Scan the lines below for "HowItWorks"; report the number of lines that contain it, and only that.

━━━━━━━━━━━━━━━━

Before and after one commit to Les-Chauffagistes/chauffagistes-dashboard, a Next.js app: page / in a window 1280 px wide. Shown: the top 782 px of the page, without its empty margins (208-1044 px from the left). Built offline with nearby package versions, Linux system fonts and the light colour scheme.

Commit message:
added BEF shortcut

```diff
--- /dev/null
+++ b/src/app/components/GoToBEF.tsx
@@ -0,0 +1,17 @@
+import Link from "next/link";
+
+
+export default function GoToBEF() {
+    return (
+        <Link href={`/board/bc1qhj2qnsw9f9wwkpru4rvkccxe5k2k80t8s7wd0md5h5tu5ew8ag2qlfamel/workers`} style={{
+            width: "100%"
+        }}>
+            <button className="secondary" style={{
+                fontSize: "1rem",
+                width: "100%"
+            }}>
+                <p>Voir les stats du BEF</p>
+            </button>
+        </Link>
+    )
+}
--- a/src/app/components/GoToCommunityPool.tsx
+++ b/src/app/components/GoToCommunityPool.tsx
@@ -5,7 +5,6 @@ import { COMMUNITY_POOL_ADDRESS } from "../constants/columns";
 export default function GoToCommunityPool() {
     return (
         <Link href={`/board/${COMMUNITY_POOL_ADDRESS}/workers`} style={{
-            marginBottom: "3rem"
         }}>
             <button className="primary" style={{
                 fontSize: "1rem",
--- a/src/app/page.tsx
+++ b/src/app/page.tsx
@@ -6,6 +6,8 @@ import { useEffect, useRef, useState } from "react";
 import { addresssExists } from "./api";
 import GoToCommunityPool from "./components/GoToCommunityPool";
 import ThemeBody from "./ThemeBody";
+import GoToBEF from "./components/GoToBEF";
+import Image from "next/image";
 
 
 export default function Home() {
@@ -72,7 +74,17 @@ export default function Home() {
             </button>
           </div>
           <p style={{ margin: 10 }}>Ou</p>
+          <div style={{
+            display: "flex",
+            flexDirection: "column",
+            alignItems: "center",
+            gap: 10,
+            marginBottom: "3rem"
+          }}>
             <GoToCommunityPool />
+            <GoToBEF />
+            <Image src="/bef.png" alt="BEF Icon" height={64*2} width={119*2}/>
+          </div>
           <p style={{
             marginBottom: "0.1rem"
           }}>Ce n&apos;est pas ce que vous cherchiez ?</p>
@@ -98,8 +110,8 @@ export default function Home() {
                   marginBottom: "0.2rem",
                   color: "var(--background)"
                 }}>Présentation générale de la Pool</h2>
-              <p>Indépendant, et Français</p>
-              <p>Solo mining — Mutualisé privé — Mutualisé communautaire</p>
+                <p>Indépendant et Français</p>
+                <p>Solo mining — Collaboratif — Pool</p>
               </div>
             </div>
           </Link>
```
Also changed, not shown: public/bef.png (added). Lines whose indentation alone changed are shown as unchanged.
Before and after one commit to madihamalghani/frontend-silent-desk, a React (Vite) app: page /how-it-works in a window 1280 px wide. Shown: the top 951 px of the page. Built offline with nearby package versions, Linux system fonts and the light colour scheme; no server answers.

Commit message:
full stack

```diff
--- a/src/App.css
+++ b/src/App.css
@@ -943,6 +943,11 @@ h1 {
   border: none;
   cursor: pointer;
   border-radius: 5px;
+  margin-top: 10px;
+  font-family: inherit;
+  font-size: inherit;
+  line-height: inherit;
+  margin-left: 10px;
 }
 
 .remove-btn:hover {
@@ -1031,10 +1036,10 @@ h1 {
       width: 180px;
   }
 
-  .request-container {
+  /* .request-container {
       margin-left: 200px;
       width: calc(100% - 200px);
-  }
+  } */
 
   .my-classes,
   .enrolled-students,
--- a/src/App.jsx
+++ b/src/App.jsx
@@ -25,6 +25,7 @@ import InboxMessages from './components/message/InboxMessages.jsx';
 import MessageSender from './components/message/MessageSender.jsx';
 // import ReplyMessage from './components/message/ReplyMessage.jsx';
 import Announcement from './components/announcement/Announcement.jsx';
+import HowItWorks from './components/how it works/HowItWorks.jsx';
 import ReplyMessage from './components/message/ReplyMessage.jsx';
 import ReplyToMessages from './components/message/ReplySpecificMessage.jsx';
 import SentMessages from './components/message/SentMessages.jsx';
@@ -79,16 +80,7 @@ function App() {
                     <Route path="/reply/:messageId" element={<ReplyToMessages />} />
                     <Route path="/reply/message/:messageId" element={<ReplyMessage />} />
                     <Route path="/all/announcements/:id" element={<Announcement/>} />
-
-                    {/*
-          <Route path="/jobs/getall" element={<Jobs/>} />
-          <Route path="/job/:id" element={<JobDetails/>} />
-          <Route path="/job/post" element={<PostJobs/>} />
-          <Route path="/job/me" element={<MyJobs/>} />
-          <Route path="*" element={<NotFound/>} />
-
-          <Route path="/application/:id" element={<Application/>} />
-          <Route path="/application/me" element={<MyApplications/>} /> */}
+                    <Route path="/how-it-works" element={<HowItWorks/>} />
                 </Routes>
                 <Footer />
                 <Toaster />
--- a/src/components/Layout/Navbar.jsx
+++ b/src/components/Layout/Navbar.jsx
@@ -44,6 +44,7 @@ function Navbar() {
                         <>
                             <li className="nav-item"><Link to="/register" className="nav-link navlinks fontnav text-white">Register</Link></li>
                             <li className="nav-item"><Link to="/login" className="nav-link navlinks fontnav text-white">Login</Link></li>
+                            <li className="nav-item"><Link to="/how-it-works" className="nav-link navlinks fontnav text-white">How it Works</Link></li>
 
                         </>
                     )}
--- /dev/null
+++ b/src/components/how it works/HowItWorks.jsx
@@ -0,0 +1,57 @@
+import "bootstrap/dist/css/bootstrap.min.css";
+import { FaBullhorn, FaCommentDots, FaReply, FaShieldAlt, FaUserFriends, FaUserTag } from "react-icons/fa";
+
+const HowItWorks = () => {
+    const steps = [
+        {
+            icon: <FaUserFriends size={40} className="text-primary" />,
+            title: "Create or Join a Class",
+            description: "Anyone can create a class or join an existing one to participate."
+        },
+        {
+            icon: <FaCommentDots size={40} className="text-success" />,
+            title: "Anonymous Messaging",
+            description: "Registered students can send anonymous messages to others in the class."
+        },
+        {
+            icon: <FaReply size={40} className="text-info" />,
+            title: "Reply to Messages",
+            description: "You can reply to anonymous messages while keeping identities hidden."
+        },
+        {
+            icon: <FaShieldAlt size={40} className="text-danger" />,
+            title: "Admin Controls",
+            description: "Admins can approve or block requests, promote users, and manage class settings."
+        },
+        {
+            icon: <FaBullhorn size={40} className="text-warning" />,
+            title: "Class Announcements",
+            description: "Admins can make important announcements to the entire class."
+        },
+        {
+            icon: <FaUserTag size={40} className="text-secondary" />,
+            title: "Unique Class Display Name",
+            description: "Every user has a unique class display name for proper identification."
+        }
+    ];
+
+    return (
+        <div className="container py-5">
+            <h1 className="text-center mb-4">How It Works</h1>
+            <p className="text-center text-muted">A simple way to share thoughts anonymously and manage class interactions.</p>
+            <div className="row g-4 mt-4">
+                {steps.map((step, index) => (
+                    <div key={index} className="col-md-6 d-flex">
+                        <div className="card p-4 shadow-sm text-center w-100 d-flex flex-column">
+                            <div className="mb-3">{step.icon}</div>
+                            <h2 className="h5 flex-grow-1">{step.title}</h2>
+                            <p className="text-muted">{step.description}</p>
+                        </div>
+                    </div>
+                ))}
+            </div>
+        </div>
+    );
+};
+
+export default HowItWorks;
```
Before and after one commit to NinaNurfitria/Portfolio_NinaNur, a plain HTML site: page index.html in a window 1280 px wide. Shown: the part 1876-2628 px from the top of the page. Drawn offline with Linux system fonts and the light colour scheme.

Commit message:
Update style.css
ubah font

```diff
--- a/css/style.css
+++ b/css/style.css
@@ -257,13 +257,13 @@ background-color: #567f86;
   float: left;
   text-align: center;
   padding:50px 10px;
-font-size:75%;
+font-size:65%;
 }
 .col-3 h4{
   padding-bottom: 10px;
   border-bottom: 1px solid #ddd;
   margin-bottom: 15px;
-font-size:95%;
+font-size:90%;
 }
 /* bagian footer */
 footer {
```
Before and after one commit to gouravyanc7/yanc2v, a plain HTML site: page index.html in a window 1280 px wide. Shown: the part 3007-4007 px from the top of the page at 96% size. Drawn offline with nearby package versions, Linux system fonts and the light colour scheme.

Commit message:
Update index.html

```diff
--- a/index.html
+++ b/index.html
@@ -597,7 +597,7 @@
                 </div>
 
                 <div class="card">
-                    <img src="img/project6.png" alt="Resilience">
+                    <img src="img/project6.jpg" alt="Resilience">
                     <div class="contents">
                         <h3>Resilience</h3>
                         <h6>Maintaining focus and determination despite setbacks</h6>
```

━━━━━━━━━━━━━━━━

Task answer: 5